• [DATASET ENTRIES]:
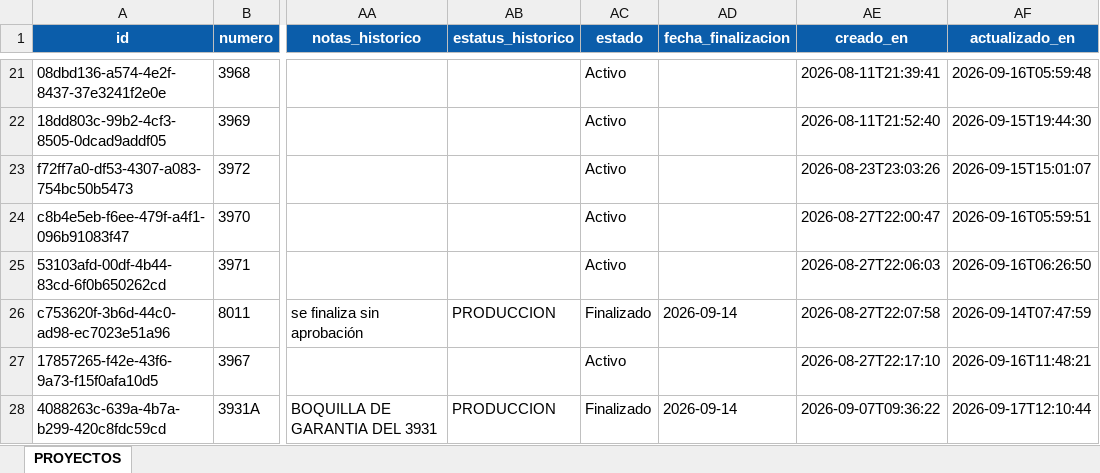
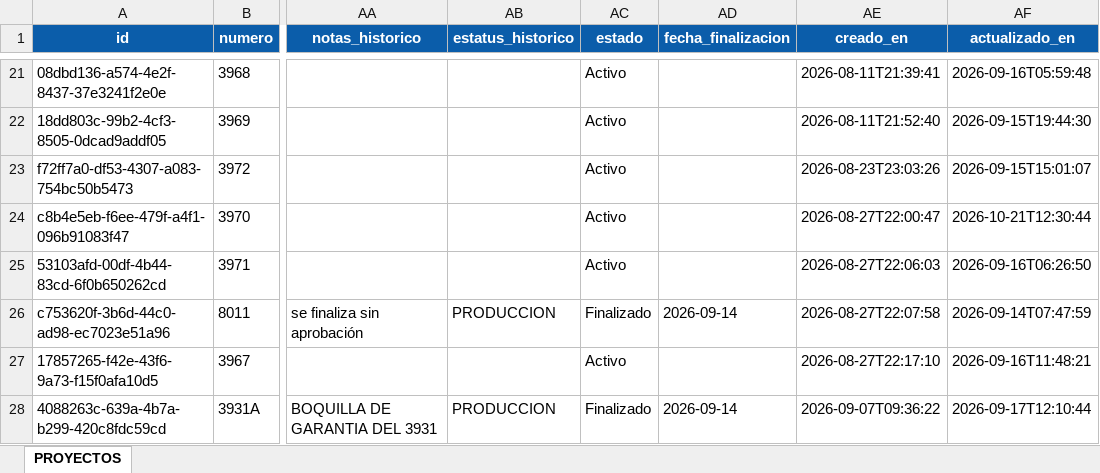
Before and after one commit to Xavizooo/Sistema_tecnico_OGA, an Excel workbook: proyectos_diseno/BASES_DE_DATOS/Proyectos.xlsx, sheet PROYECTOS, drawn as a sheet; only a part is shown, gaps mark what is left out; values as stored, in another font and other column widths than the file's, no borders; table styles not drawn; the diff names each change by its address in the sheet, - before the commit and + after, or states it on an @@ line.

```diff
--- a/proyectos_diseno/BASES_DE_DATOS/Proyectos.xlsx (sheet PROYECTOS)
+++ b/proyectos_diseno/BASES_DE_DATOS/Proyectos.xlsx (sheet PROYECTOS)
-AF24 (actualizado_en): 2026-09-16T05:59:51
+AF24 (actualizado_en): 2026-10-21T12:30:44
```
Also changed, not shown: proyectos_diseno/BASES_DE_DATOS/Periodos_Etapas.xlsx.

• [WHAT THE EXERCISE ASKS]:
The lines you need are those containing "sheet"; find them in the records and copy them.

• [TASK SOLUTION]:
Before and after one commit to Xavizooo/Sistema_tecnico_OGA, an Excel workbook: proyectos_diseno/BASES_DE_DATOS/Proyectos.xlsx, sheet PROYECTOS, drawn as a sheet; only a part is shown, gaps mark what is left out; values as stored, in another font and other column widths than the file's, no borders; table styles not drawn; the diff names each change by its address in the sheet, - before the commit and + after, or states it on an @@ line.
--- a/proyectos_diseno/BASES_DE_DATOS/Proyectos.xlsx (sheet PROYECTOS)
+++ b/proyectos_diseno/BASES_DE_DATOS/Proyectos.xlsx (sheet PROYECTOS)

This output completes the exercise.